Exercise aim » Could you reproduce, from the records below, everything from the line with "participant C as Component" down to the line with "R->>A: Send Action::Render", keeping both of those lines and changing nothing?

Records supplied »
= = = =

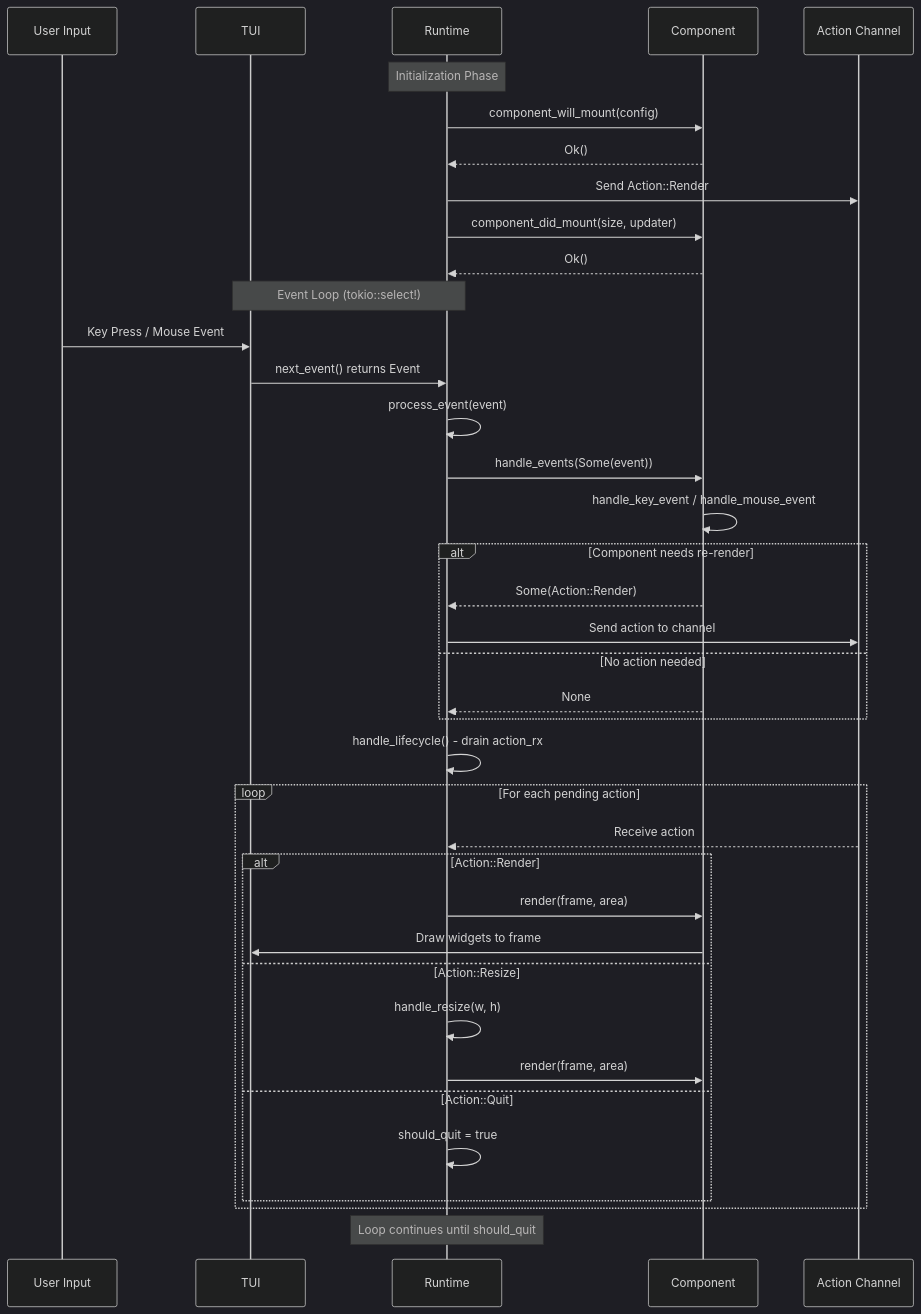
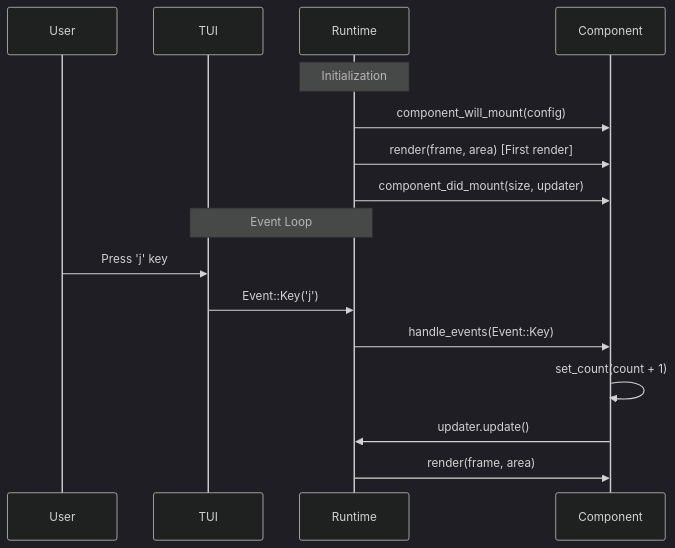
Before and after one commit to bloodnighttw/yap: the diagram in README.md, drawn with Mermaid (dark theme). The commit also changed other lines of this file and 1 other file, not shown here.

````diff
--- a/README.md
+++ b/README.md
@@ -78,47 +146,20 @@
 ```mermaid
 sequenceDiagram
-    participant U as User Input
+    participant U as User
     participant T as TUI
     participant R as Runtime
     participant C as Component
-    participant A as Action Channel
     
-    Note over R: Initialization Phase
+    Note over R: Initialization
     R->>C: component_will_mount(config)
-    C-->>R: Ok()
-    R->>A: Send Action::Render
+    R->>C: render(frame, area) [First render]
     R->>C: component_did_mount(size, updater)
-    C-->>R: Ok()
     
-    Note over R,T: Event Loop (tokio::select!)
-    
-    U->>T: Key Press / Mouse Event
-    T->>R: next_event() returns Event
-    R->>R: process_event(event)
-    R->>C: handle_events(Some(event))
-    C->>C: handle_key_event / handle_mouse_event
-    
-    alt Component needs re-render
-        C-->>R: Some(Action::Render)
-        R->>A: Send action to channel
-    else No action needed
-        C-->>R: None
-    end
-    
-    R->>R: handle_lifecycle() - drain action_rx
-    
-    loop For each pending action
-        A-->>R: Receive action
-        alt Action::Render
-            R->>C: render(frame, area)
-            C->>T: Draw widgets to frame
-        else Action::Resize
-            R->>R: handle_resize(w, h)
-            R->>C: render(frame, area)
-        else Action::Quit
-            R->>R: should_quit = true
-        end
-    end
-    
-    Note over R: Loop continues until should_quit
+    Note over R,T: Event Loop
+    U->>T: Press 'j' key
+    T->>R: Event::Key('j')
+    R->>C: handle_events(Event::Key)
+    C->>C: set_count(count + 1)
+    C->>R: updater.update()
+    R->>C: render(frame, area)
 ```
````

= = = =

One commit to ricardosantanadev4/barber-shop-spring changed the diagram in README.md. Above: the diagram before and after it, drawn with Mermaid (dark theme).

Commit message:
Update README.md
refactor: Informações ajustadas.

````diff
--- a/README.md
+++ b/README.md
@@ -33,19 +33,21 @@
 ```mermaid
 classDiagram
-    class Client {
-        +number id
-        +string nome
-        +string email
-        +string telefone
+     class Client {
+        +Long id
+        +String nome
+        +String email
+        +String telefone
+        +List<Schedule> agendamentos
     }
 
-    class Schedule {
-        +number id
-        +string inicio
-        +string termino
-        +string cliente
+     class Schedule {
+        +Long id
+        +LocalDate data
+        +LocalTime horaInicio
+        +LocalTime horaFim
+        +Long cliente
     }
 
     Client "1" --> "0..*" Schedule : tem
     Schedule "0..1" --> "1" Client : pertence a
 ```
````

= = = =

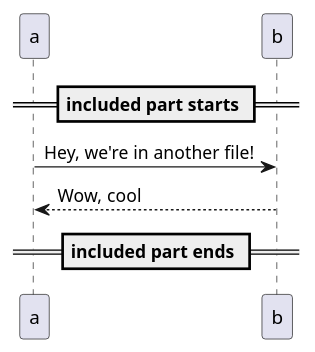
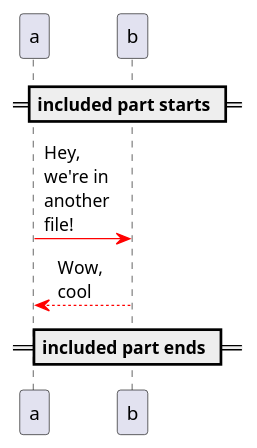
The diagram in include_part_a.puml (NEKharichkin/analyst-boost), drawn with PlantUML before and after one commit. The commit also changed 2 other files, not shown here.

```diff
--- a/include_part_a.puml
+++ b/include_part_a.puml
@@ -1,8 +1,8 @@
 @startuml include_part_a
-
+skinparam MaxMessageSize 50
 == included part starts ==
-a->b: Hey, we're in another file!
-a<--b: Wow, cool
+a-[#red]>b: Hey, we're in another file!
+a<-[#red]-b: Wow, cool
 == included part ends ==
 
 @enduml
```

= = = =

Reply »
     participant C as Component
-    participant A as Action Channel
     
-    Note over R: Initialization Phase
+    Note over R: Initialization
     R->>C: component_will_mount(config)
-    C-->>R: Ok()
-    R->>A: Send Action::Render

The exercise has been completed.